Like the other 14 member countries of the Pacific Islands Forum, Niue adopted the Pacific Regional Education Framework and agreed to work towards inclusive education. The Framework Cross-Cutting Theme 2 defines inclusive education as: ‘Students with special educational needs and inclusive education’ as ‘an approach which seeks to address the learning needs of all children, youth and adults with a specific focus on those who are vulnerable to marginalisation and exclusion. Inclusive education implies that all learners with or without disabilities are able to learn together through access to common ECCE [early childhood care and education] provisions, schools and community educational settings with an appropriate network of support services’.
Niue is a self-governing territory, part of the English Common Law legal system, and pursues free association with New Zealand, through which it commits to international conventions and treaties. However, it ratified the Convention on the Rights of the Child in 1995 but not its Optional Protocol.
The 1974 Niue Constitution, as amended in 2007, does not enshrine the right to education but mandates the Cabinet to provide education opportunities to all through a system of public schools (Art. 61.2). In line with the constitutional provisions, the 1989 Education Act establishes free (Art. 19) and compulsory (Art. 24) education for every child aged between 5 and 16. Special education is provided to ‘mentally and physically handicapped children’ (Art. 18.d). The parent is responsible for enrolling a child with physical or intellectual disabilities in special schools, suitable to cater for their needs (Art. 27.1); learners unable to attend regular education are recommended to be enrolled in special schools, classes or institutions by the school director (Art. 27.2).
The 2003–10 draft national education plan established a Department of Education under the control of the Minister of Education ‘whose duty is to administer the Education Act, promote education, control, administer and maintain all established Government schools and, exercise supervisory and other functions in relation to private schools ...’.
The school system consists of one primary and one secondary institution whose curricula are based on the New Zealand school curricula. Students in primary and secondary levels of education do not pay tuition fees and transport to and from school is provided by the government free of charge. School equipment is also ensured by the state, along with financial support for the education of every permanent resident child of the country.

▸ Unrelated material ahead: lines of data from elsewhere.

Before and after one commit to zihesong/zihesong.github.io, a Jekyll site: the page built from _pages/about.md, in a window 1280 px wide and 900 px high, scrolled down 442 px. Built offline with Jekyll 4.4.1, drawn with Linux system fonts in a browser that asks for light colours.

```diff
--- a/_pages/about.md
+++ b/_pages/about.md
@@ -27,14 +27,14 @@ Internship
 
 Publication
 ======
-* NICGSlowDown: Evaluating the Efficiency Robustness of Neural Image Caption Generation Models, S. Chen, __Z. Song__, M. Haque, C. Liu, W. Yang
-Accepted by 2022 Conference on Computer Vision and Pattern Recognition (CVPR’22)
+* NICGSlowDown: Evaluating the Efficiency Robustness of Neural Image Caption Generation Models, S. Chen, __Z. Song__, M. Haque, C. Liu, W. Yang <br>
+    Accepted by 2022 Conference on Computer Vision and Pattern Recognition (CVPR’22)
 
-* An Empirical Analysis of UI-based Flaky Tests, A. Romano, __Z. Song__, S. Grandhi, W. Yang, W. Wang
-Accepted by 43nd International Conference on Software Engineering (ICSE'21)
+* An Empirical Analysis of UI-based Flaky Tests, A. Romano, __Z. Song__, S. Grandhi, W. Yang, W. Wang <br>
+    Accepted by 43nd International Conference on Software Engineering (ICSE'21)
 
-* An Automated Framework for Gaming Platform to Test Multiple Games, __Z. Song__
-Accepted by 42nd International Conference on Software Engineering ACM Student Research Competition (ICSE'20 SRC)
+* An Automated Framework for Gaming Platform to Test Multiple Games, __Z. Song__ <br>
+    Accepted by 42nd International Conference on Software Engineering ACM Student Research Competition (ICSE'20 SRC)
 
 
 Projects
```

Concerning school organizations, Articles 28 and 29 of the Education Act establish the conditions for enrolment and exemption from attendance. The latter in particular suggests that ‘No certificate of exemption from attendance shall be granted under this section except upon the ground – (a) That the child is unable to attend school by reason of sickness, danger of infection, infirmity, severe stress of weather, sudden and serious illness of a parent or other sufficient cause; or (b) That the road by which the child has to travel to school is not sufficiently passable’.
To promote youth development, the 2009–13 National Youth Policy sought collaborative actions among different actors, involving non-government organizations, churches, communities and private sector organizations in service provision. To provide a quality and relevant education, the 2005–10 education strategic plan sought to promote ‘equitable outcomes for all’, regardless of ethnicity, ability or disability and gender of learners.
In 2011, the Department of Community Affairs adopted a National Disability Policy to promote and protect the rights and interests of persons with disabilities. While children with disabilities are financially supported by the Department of Community Affairs, assistance through teachers at school has not always been ensured due to teacher shortages.
Concerning ethnicity and languages, the local language, Niuean, is the medium of instruction until year 4, then taught as a language subject and substituted by English. In 1998 a language commission was established to edit all Niuean-language reading resources and to consider and approve all Niuean printed material for the schools and general public use. Racial equality is regulated and guaranteed by 1972 Race Relations Act to comply with the provisions of the International Convention on the Elimination of All Forms of Racial Discrimination. Discrimination is prohibited on grounds of colour, race, or ethnic and national origins.